**EXERCISE REQUIREMENTS:**
For the records below, tally the lines that include the word "class" and give only the tally.

**INPUT DATA:**

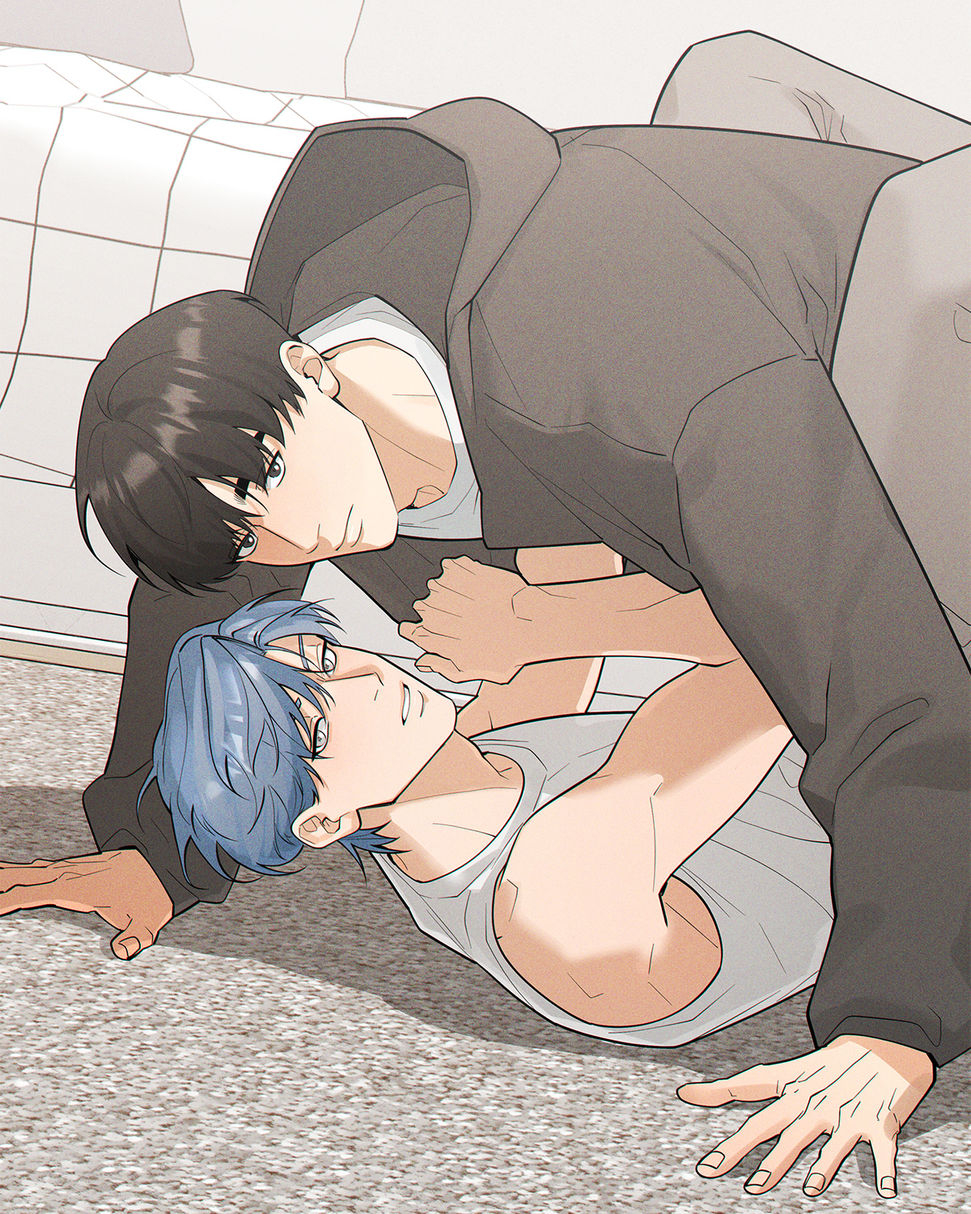
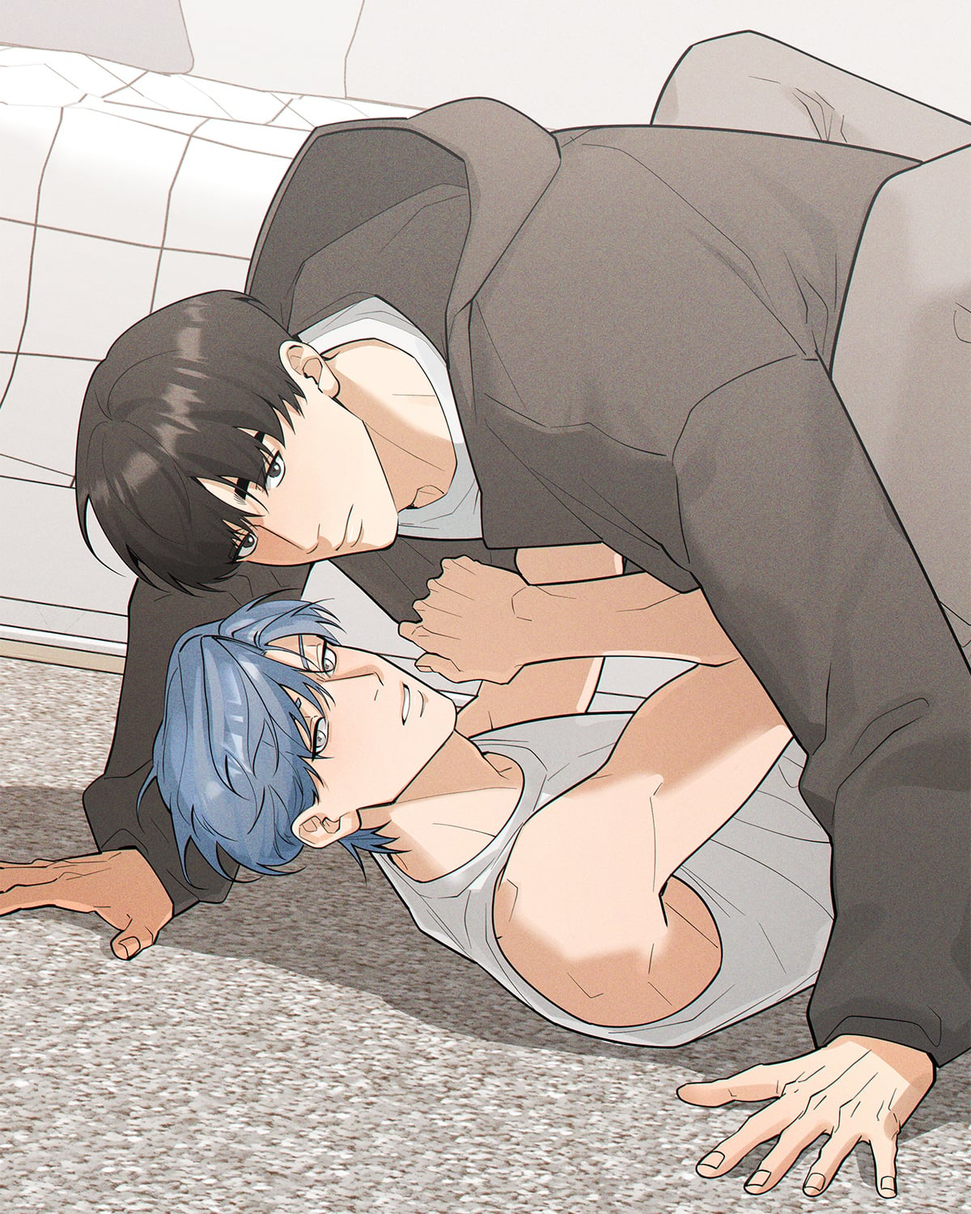
放入作品/製作/合作圖檔並壓縮優化,大幅降低載入量
- 新增 13 個圖檔:合作頭像、角川立體書、作品視覺×5、製作過程×5、條漫長圖
- 為網頁交付壓縮:整頁圖片量 ~22MB → ~5MB
  - process_5_final 4.3MB→116KB、其餘過程圖轉 JPG/縮至 1000w
  - kadokawa_book 1.24MB→208KB、webtoon_strip 2.39MB→323KB
  - 順手優化既有作品封面:cover_roommate 4.2MB(PNG)→299KB(JPG)、
    cover_delivery/pry/kill 縮至 1200w(各 ~200–370KB)
- 過程 3/4/5 與 roommate 改 .jpg,HTML 引用同步更新
- 線稿(草稿/線稿)維持 PNG 避免 JPG 邊緣雜訊;立體書維持 PNG 保留透明
- 全圖經 DOM 驗證載入正常(尺寸正確)

diff --git a/index.html b/index.html
@@ -2766,7 +2766,7 @@ html[lang="zh-TW"] .scroll-top-label {
        rel="noopener noreferrer"
        aria-label="My Handsome Senior Roommate on LINE WEBTOON">
       <div class="work-image">
-        <img src="assets/cover_roommate.png" alt="我的室友帥哥學長">
+        <img src="assets/cover_roommate.jpg" alt="我的室友帥哥學長">
       </div>
       <div class="work-overlay">
         <div class="work-meta-title">
@@ -3097,9 +3097,9 @@ html[lang="zh-TW"] .scroll-top-label {
           </div>
           <img class="process-stage" data-stage="1" src="assets/process_1_sketch.png" alt="草稿" onerror="this.classList.add('broken')">
           <img class="process-stage" data-stage="2" src="assets/process_2_line.png" alt="線稿" onerror="this.classList.add('broken')">
-          <img class="process-stage" data-stage="3" src="assets/process_3_flat.png" alt="平塗" onerror="this.classList.add('broken')">
-          <img class="process-stage" data-stage="4" src="assets/process_4_color.png" alt="上色" onerror="this.classList.add('broken')">
-          <img class="process-stage" data-stage="5" src="assets/process_5_final.png" alt="完成" onerror="this.classList.add('broken')">
+          <img class="process-stage" data-stage="3" src="assets/process_3_flat.jpg" alt="平塗" onerror="this.classList.add('broken')">
+          <img class="process-stage" data-stage="4" src="assets/process_4_color.jpg" alt="上色" onerror="this.classList.add('broken')">
+          <img class="process-stage" data-stage="5" src="assets/process_5_final.jpg" alt="完成" onerror="this.classList.add('broken')">
         </div>
       </div>
       <div class="process-progress"><span class="process-progress-fill"></span></div>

**THE ANSWER:**
12